Facebook is among an array of competitors vying for a slice of this market, including several startups and Microsoft.

San Francisco-based Slack has raised some $500 million (roughly Rs. 3,342 crores) at a reported valuation of some $4 billion (roughly Rs. 26, 742 crores), making it one of the most prominent venture-funded tech “unicorns” worth over $1 billion (roughly Rs. 6,685 crores).

With some three million active users, including nearly one million paying for “premium” service, Slack has become one of the fastest-growing business applications.

Craig Le Clair of Forrester Research said these services are growing because younger “millennials” have different ways of working.

“They want to work when they want to, they want chat sessions that better integrate with their social media lives,” Le Clair said.
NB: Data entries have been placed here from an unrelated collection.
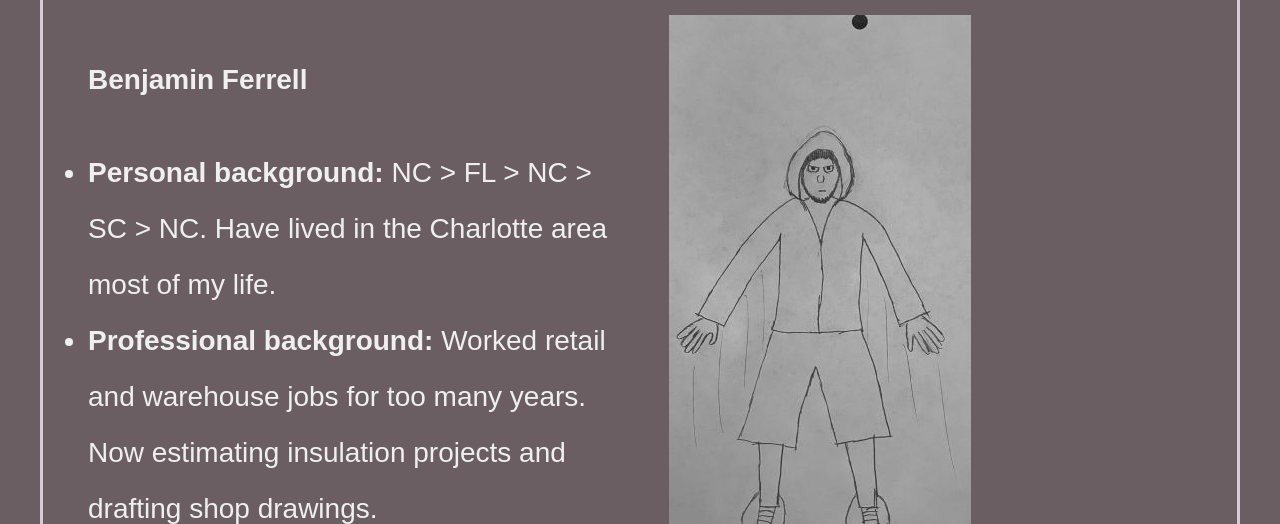
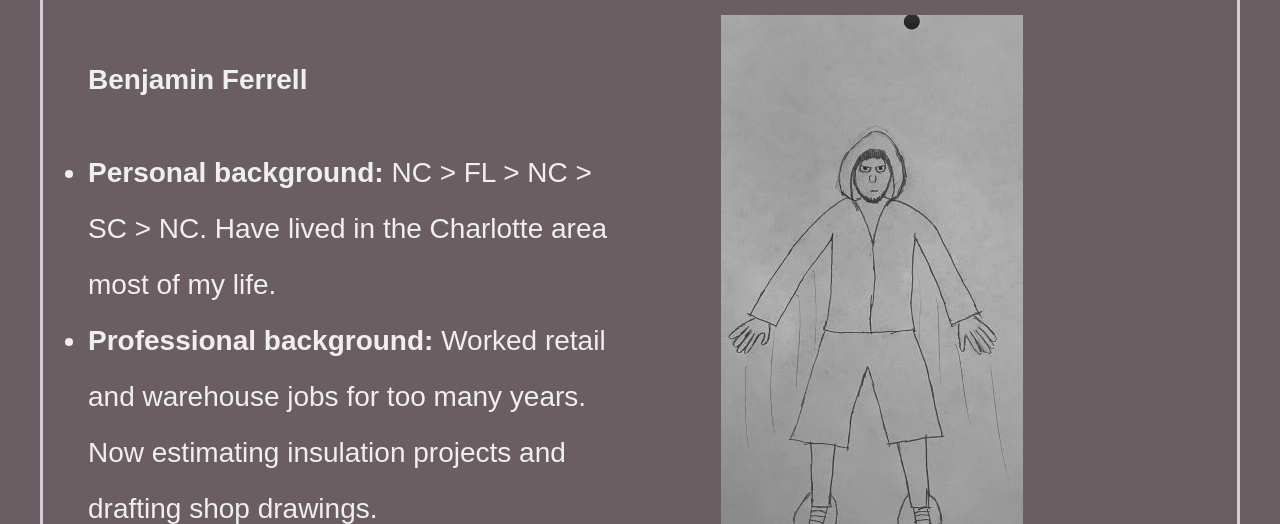
Before and after one commit to bferrel6/web215, a plain HTML site: page introduction.html in a window 1280 px wide. Shown: the part 276-800 px from the top of the page. Drawn offline with Linux system fonts and the light colour scheme.

Commit message:
Update default.css
intro img adjustment

```diff
--- a/styles/default.css
+++ b/styles/default.css
@@ -48,6 +48,10 @@ main figure{
 	grid-column-start: 2;
 	grid-row-start: 2;
 	margin-left: 50px;
+}
+
+figure img {
+	margin-left: 10%;
 }
 
 figcaption{
```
Le Clair said many workplaces are facing “information overload” due to the volume of emails that need to be sorted and prioritized.

“The goal is to get out of email hell,” he said.

‘Just sign up’
Small- and medium-sized businesses find Slack especially appealing because of its ease of use on both mobile and desktop devices, says Mark Beccue, an analyst who researched the market for Compass Intelligence.

“There’s no friction. Companies don’t have to go through a major software license process, you just sign up,” Beccue said. “It’s the consumerization of an enterprise product.”

The global enterprise chat and messaging market is set to reach $1.9 billion by 2019, according to Beccue’s report.

Slack came at the right time for companies seeking new ways to improve workplace efficiency, Beccue said.

“I think they are major driver of innovation for business productivity,” he said.
Slack and rivals like Atlassian’s HipChat and Microsoft’s Yammer offer social media-style interfaces for messages, and some integrate with business applications to enable voice calls, video and other services.

Slack recently teamed with cloud computing group Salesforce to broaden its offerings in services such as customer relations management.

Slack also allows organizations to create channels for communicating outside the enterprise, powered by artificial intelligence “bots.”

“Slack is moving away from just being a messaging tool, they want to be the home base for enterprise applications, and that’s a different ballgame,” said Raul Castanon-Martinez, an analyst at 451 Research.

Castanon-Martinez said that “Slack’s success took a lot of people by surprise” but that it may be difficult to sustain momentum in the face of deep-pocketed rivals like Facebook and Microsoft.

Microsoft earlier this year announced that its Yammer messaging platform would integrate with its Office 365 groups, while also offering easy connections to Outlook email and Skype, aiming for a broad set of business tools under its umbrella.

“Microsoft hasn’t made a lot of noise, but they have been aggressive in remaining the dominant place in productivity applications,” Castanon-Martinez said.

Aggressive pricing is also being used as a way to woo businesses away from Slack. Microsoft offers its suite of services for $2 to $4 per user, and Facebook $1 to $3 per user compared with Slack’s standard $6.67 per user.

The Facebook model
Facebook meanwhile is seeking to use its advantage as “the social media world that millennials grew up with,” Le Clair said.

But the analyst said it is not clear if companies and network managers will move to the Facebook platform.

“Most of the employers and managers didn’t grow up in that world,” he said.

“They associate Facebook with something their kids are doing, it’s not associated with productivity and getting work done. Some companies even restrict the use of Facebook in the workplace.”

Analysts point out that Slack and similar platforms may increase the burden on employees, becoming an additional “feed” to manage, and that email is still necessary for external contacts and other functions.

Le Clair said artificial intelligence may be the tool that helps sift through messages to stay on track.

“You’re going to need emerging analytics to go through those streams,” he said.

“Facebook has done a lot of investment in AI so they could be well-placed to do that.”

Tags: Workplace by Facebook, Facebook at Work, Workplace, Apps, Social

[“Source-Gadgets”]